From Thu Oct 23 22:15:09 2003
Date: Wed, 8 Oct 2003 09:52:58 -0500 (CDT)
From: “Mark Graffis” <>
Subject: Forestry monitor sounds alarm on logging in Myanmar
Article: 166225
To: undisclosed-recipients:;

Forestry monitor sounds alarm on logging in Myanmar

AFP, Terra.Wire, 8 October 2003

Myanmar's forests are being ravaged by logging fueled by voracious demand in China, forestry monitor Global Witness warned in a report on deforestation in the military-ruled state released Wednesday.

China, which borders Myanmar's northeastern Karen and Shan states, has boosted its economic influence with its smaller neighbour in recent years, with Beijing seeing friendship with Myanmar as an important strategic asset.

“Such economic cooperation became increasingly important, following the imposition of a logging ban in Yunnan in 1996 and a nationwide Chinese ban in 1998,” the Global Witness report said.

“It appears that China's concern for the environment ends at the border.” In 2001, legal timber exports were just over 688,000 square cubic metres, while China alone recorded imports of 850,000 square cubic metres, the report said, suggesting rampant illegal felling of trees.

“Logging has led to environmental destruction, particularly in Kachin state where Chinese logging companies have clear-cut vast swathes of virgin forests,” said the report.

The group estimates that the volume of timber exported from Kachin to China's Yunnan is at least 500,000 cubic metres a year.

The logging, controlled by a variety of armed ethnic groups, Myanmar's military and military intelligence wing, is “chaotic” and has led to the increased militarisation of the state, said the report.

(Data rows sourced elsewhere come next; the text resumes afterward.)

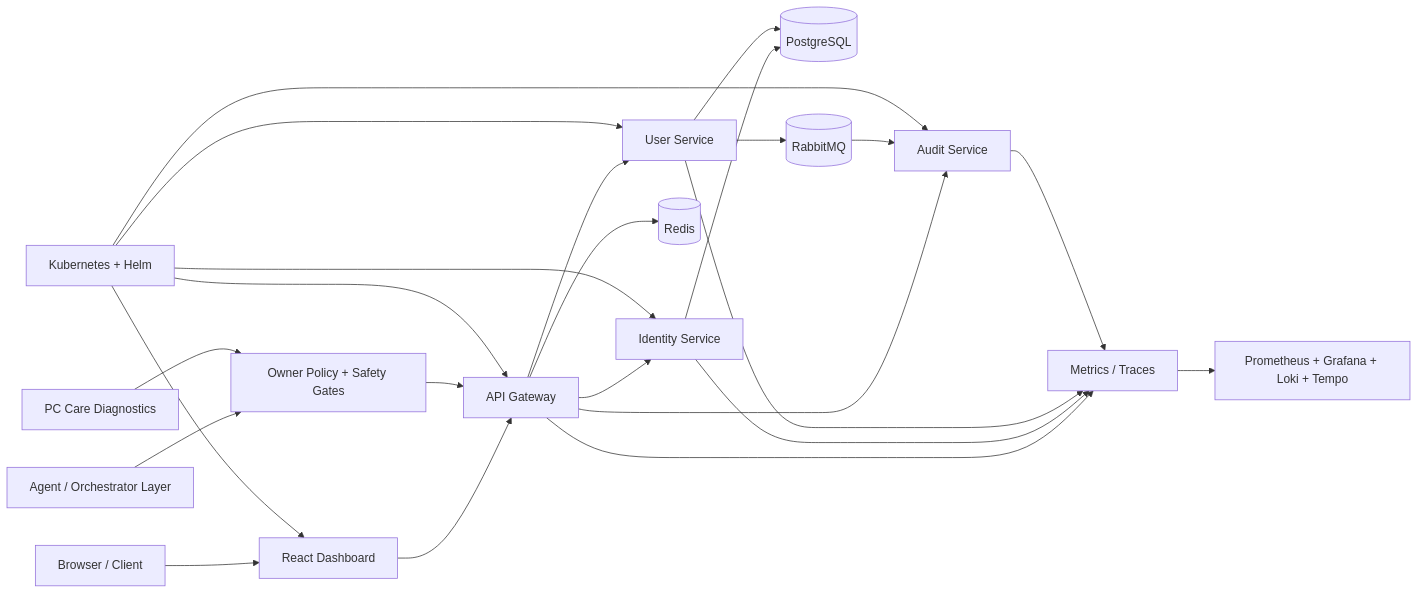
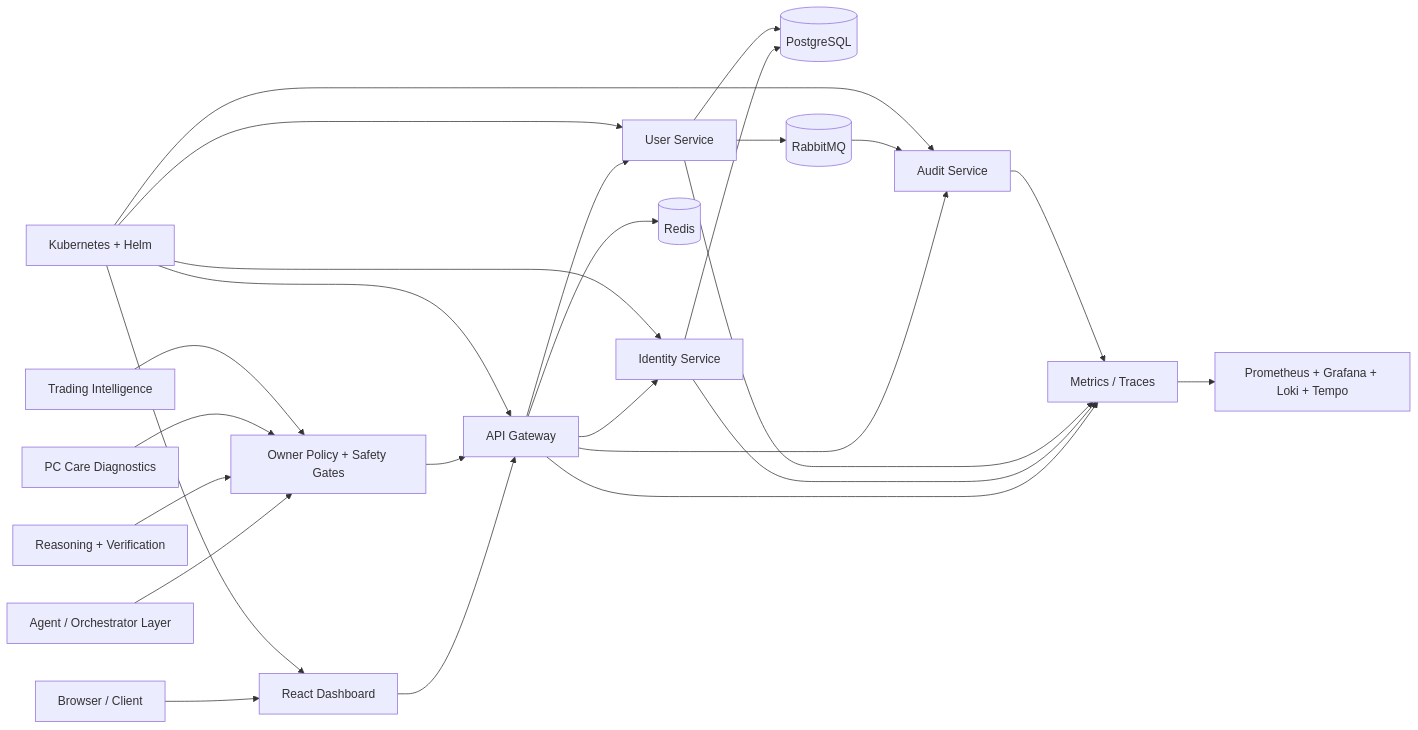
Before and after one commit to teldigi5-wq/aetheris-platform: the diagram in README.md, drawn with Mermaid. The commit also changed other lines of this file, not shown here.

````diff
--- a/README.md
+++ b/README.md
@@ -86,26 +95,28 @@
 ```mermaid
 flowchart LR
     U[Browser / Client] --> D[React Dashboard]
     D --> G[API Gateway]
     G --> I[Identity Service]
     G --> S[User Service]
     G --> A[Audit Service]
     G --> R[(Redis)]
     I --> P[(PostgreSQL)]
     S --> P
     S --> M[(RabbitMQ)]
     M --> A
     G --> O[Metrics / Traces]
     I --> O
     S --> O
     A --> O
     O --> OBS[Prometheus + Grafana + Loki + Tempo]
     AG[Agent / Orchestrator Layer] --> POL[Owner Policy + Safety Gates]
+    RSN[Reasoning + Verification] --> POL
     PC[PC Care Diagnostics] --> POL
+    TRD[Trading Intelligence] --> POL
     POL --> G
     K[Kubernetes + Helm] --> D
     K --> G
     K --> I
     K --> S
     K --> A
 ```
````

“The local population has benefited little in economic terms but the powerful have enriched themselves as the environment, and thereby the prospect for future sustainable development, has been destroyed.” The report also found that border logging and the opium trade are linked.

“Drug traffickers have invested in logging to launder money, and logs have been hollowed out to conceal drugs,” the report said, adding that some drug eradication schemes have been used to justify large-scale logging by providing farmers with alternative income. Myanmar's military rulers are also covering up the extent of logging in the country formerly known as Burma, the report said.

“Commercial logging in areas of central Burma is probably not as destructive as that seen on the China-Burma border, but nevertheless chronic mismanagement has lead to a situation that does not correspond to the picture of sustainability in the forest sector painted by the regime,” it said.